§ Exercise inputs

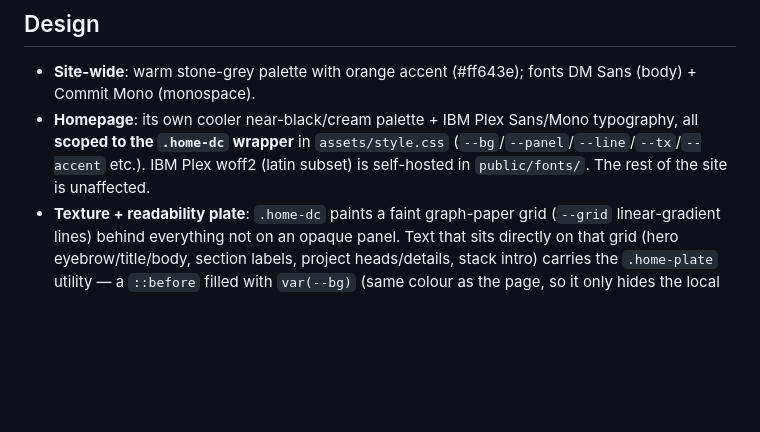
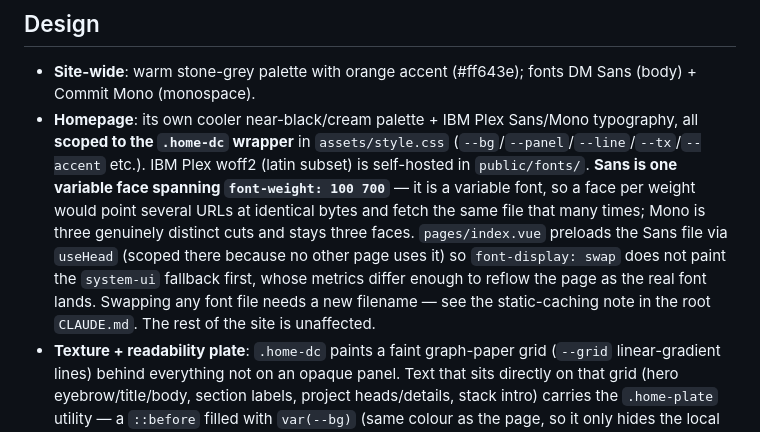
Before and after one commit to kvjanhun/web_kontissa, a Markdown page: frontend/CLAUDE.md, the part around the change. GitHub-like rendering; blank space fills up the shorter version.

```diff
--- a/frontend/CLAUDE.md
+++ b/frontend/CLAUDE.md
@@ -70,7 +70,7 @@ All in `frontend/composables/` (auto-imported):
 ## Design
 
 - **Site-wide**: warm stone-grey palette with orange accent (#ff643e); fonts DM Sans (body) + Commit Mono (monospace).
-- **Homepage**: its own cooler near-black/cream palette + IBM Plex Sans/Mono typography, all **scoped to the `.home-dc` wrapper** in `assets/style.css` (`--bg`/`--panel`/`--line`/`--tx`/`--accent` etc.). IBM Plex woff2 (latin subset) is self-hosted in `public/fonts/`. The rest of the site is unaffected.
+- **Homepage**: its own cooler near-black/cream palette + IBM Plex Sans/Mono typography, all **scoped to the `.home-dc` wrapper** in `assets/style.css` (`--bg`/`--panel`/`--line`/`--tx`/`--accent` etc.). IBM Plex woff2 (latin subset) is self-hosted in `public/fonts/`. **Sans is one variable face spanning `font-weight: 100 700`** — it is a variable font, so a face per weight would point several URLs at identical bytes and fetch the same file that many times; Mono is three genuinely distinct cuts and stays three faces. `pages/index.vue` preloads the Sans file via `useHead` (scoped there because no other page uses it) so `font-display: swap` does not paint the `system-ui` fallback first, whose metrics differ enough to reflow the page as the real font lands. Swapping any font file needs a new filename — see the static-caching note in the root `CLAUDE.md`. The rest of the site is unaffected.
 - **Texture + readability plate**: `.home-dc` paints a faint graph-paper grid (`--grid` linear-gradient lines) behind everything not on an opaque panel. Text that sits directly on that grid (hero eyebrow/title/body, section labels, project heads/details, stack intro) carries the `.home-plate` utility — a `::before` filled with `var(--bg)` (same colour as the page, so it only hides the local grid lines, never reads as a box) masked by the **intersection of a horizontal and a vertical linear gradient** (`mask-composite: intersect`, with `-webkit-mask-composite: source-in` fallback), so the fill feathers to transparent on every edge and the texture re-emerges around each block. Panels (stack table, terminal frame, screenshots) and the footer (`--bg-2`) are already opaque, so they don't need it.
 - Dark/light mode via `.dark` class on `<html>` with CSS custom property overrides (one toggle/store/flash-prevention drives both palettes)
 - Mobile-first: always-hamburger nav
```
Also changed, not shown: CLAUDE.md (+1 -0 lines), server/README.md (+38 -4 lines).
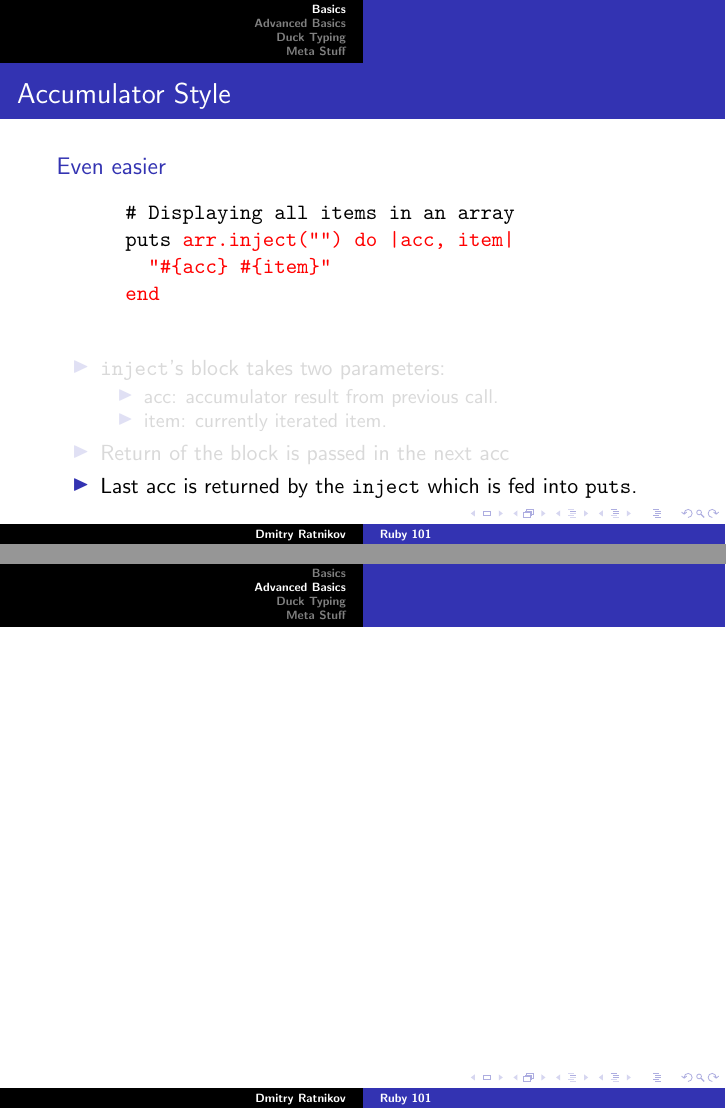
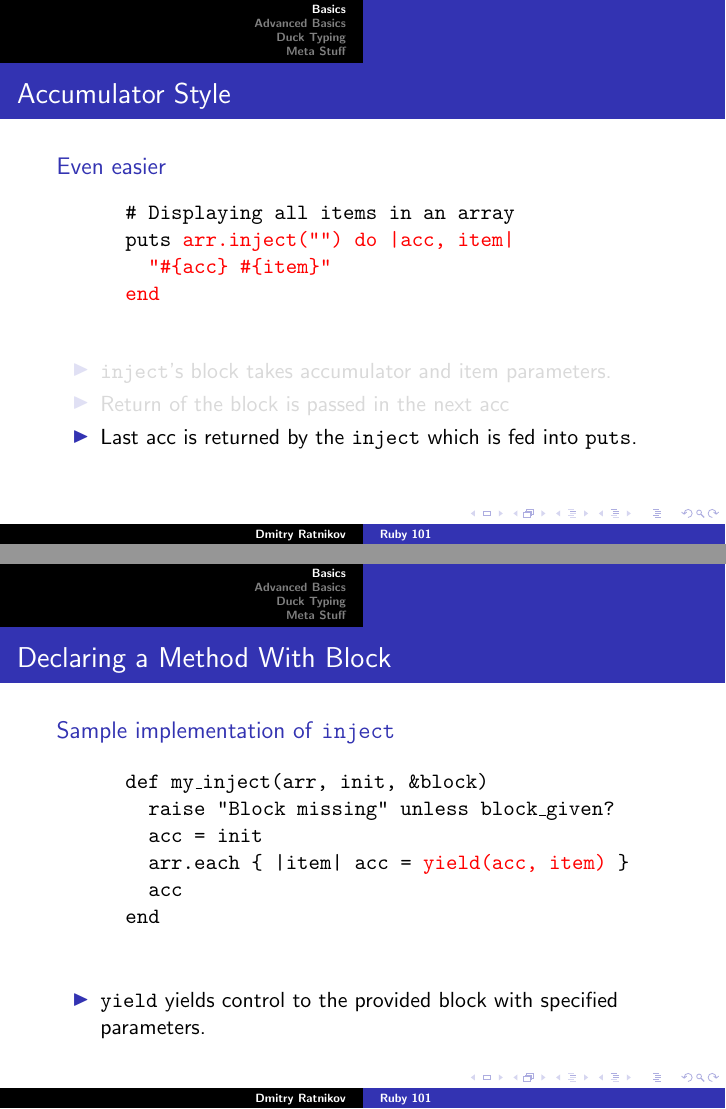
Before and after one commit to ratnikov/ruby-presentation, LaTeX slides (ruby_slides.tex): pages 24 and 25 of 27 before the commit and pages 24 and 27 of 30 after it, joined at a grey line. Compiled offline with pdfLaTeX.

Commit message:
Added a frame about method with block declaration.

```diff
--- a/ruby_slides.tex
+++ b/ruby_slides.tex
@@ -135,11 +135,7 @@
     \end{onlyenv}
     \begin{onlyenv}<2->
       \begin{itemize}
-        \item<2> \texttt{inject}'s block takes two parameters:
-        \begin{itemize}
-	  \item{acc}: accumulator result from previous call.
-	  \item{item}: currently iterated item.
-        \end{itemize}
+        \item<2> \texttt{inject}'s block takes accumulator and item parameters.
         \item<3> Return of the block is passed in the next acc
         \item<4> Last acc is returned by the \texttt{inject} which is fed into \texttt{puts}.
       \end{itemize}
@@ -147,6 +143,30 @@
     \end{block}
 \end{frame}
 
+\begin{frame}[t,fragile]
+  \frametitle{Declaring a Method With Block}
+  \begin{block}{Sample implementation of \texttt{inject}}
+    \begin{semiverbatim}
+      \uncover<1->{def my\_inject(arr, init, \alert<2>{\&block})}
+      \uncover<1->{  \alert<2>{raise "Block missing" unless block\_given?}}
+      \uncover<1->{  acc = init}
+      \uncover<1->{  arr.each \{ |item| acc = \alert<3>{yield(acc, item)} \} }
+      \uncover<1->{  acc}
+      \uncover<1->{end}
+    \end{semiverbatim}
+  \end{block}
+
+  \begin{onlyenv}<2->
+    \begin{itemize}
+      \only<1>{\item{}}
+      \begin{onlyenv}<2>
+	\item Block is passed using \&
+	\item \texttt{block\_given?} returns whether method was provided a block.
+      \end{onlyenv}
+      \only<3>{\item \texttt{yield} yields control to the provided block with specified parameters.}
+    \end{itemize}
+  \end{onlyenv}
+\end{frame}
 
 \section{Advanced Basics}
 \begin{frame}
```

§ Your assignment
Write out the material exactly as it stands, omitting every picture.

§ Answer to the exercise
Before and after one commit to kvjanhun/web_kontissa, a Markdown page: frontend/CLAUDE.md, the part around the change. GitHub-like rendering; blank space fills up the shorter version.

```diff
--- a/frontend/CLAUDE.md
+++ b/frontend/CLAUDE.md
@@ -70,7 +70,7 @@ All in `frontend/composables/` (auto-imported):
 ## Design
 
 - **Site-wide**: warm stone-grey palette with orange accent (#ff643e); fonts DM Sans (body) + Commit Mono (monospace).
-- **Homepage**: its own cooler near-black/cream palette + IBM Plex Sans/Mono typography, all **scoped to the `.home-dc` wrapper** in `assets/style.css` (`--bg`/`--panel`/`--line`/`--tx`/`--accent` etc.). IBM Plex woff2 (latin subset) is self-hosted in `public/fonts/`. The rest of the site is unaffected.
+- **Homepage**: its own cooler near-black/cream palette + IBM Plex Sans/Mono typography, all **scoped to the `.home-dc` wrapper** in `assets/style.css` (`--bg`/`--panel`/`--line`/`--tx`/`--accent` etc.). IBM Plex woff2 (latin subset) is self-hosted in `public/fonts/`. **Sans is one variable face spanning `font-weight: 100 700`** — it is a variable font, so a face per weight would point several URLs at identical bytes and fetch the same file that many times; Mono is three genuinely distinct cuts and stays three faces. `pages/index.vue` preloads the Sans file via `useHead` (scoped there because no other page uses it) so `font-display: swap` does not paint the `system-ui` fallback first, whose metrics differ enough to reflow the page as the real font lands. Swapping any font file needs a new filename — see the static-caching note in the root `CLAUDE.md`. The rest of the site is unaffected.
 - **Texture + readability plate**: `.home-dc` paints a faint graph-paper grid (`--grid` linear-gradient lines) behind everything not on an opaque panel. Text that sits directly on that grid (hero eyebrow/title/body, section labels, project heads/details, stack intro) carries the `.home-plate` utility — a `::before` filled with `var(--bg)` (same colour as the page, so it only hides the local grid lines, never reads as a box) masked by the **intersection of a horizontal and a vertical linear gradient** (`mask-composite: intersect`, with `-webkit-mask-composite: source-in` fallback), so the fill feathers to transparent on every edge and the texture re-emerges around each block. Panels (stack table, terminal frame, screenshots) and the footer (`--bg-2`) are already opaque, so they don't need it.
 - Dark/light mode via `.dark` class on `<html>` with CSS custom property overrides (one toggle/store/flash-prevention drives both palettes)
 - Mobile-first: always-hamburger nav
```
Also changed, not shown: CLAUDE.md (+1 -0 lines), server/README.md (+38 -4 lines).
Before and after one commit to ratnikov/ruby-presentation, LaTeX slides (ruby_slides.tex): pages 24 and 25 of 27 before the commit and pages 24 and 27 of 30 after it, joined at a grey line. Compiled offline with pdfLaTeX.

Commit message:
Added a frame about method with block declaration.

```diff
--- a/ruby_slides.tex
+++ b/ruby_slides.tex
@@ -135,11 +135,7 @@
     \end{onlyenv}
     \begin{onlyenv}<2->
       \begin{itemize}
-        \item<2> \texttt{inject}'s block takes two parameters:
-        \begin{itemize}
-	  \item{acc}: accumulator result from previous call.
-	  \item{item}: currently iterated item.
-        \end{itemize}
+        \item<2> \texttt{inject}'s block takes accumulator and item parameters.
         \item<3> Return of the block is passed in the next acc
         \item<4> Last acc is returned by the \texttt{inject} which is fed into \texttt{puts}.
       \end{itemize}
@@ -147,6 +143,30 @@
     \end{block}
 \end{frame}
 
+\begin{frame}[t,fragile]
+  \frametitle{Declaring a Method With Block}
+  \begin{block}{Sample implementation of \texttt{inject}}
+    \begin{semiverbatim}
+      \uncover<1->{def my\_inject(arr, init, \alert<2>{\&block})}
+      \uncover<1->{  \alert<2>{raise "Block missing" unless block\_given?}}
+      \uncover<1->{  acc = init}
+      \uncover<1->{  arr.each \{ |item| acc = \alert<3>{yield(acc, item)} \} }
+      \uncover<1->{  acc}
+      \uncover<1->{end}
+    \end{semiverbatim}
+  \end{block}
+
+  \begin{onlyenv}<2->
+    \begin{itemize}
+      \only<1>{\item{}}
+      \begin{onlyenv}<2>
+	\item Block is passed using \&
+	\item \texttt{block\_given?} returns whether method was provided a block.
+      \end{onlyenv}
+      \only<3>{\item \texttt{yield} yields control to the provided block with specified parameters.}
+    \end{itemize}
+  \end{onlyenv}
+\end{frame}
 
 \section{Advanced Basics}
 \begin{frame}
```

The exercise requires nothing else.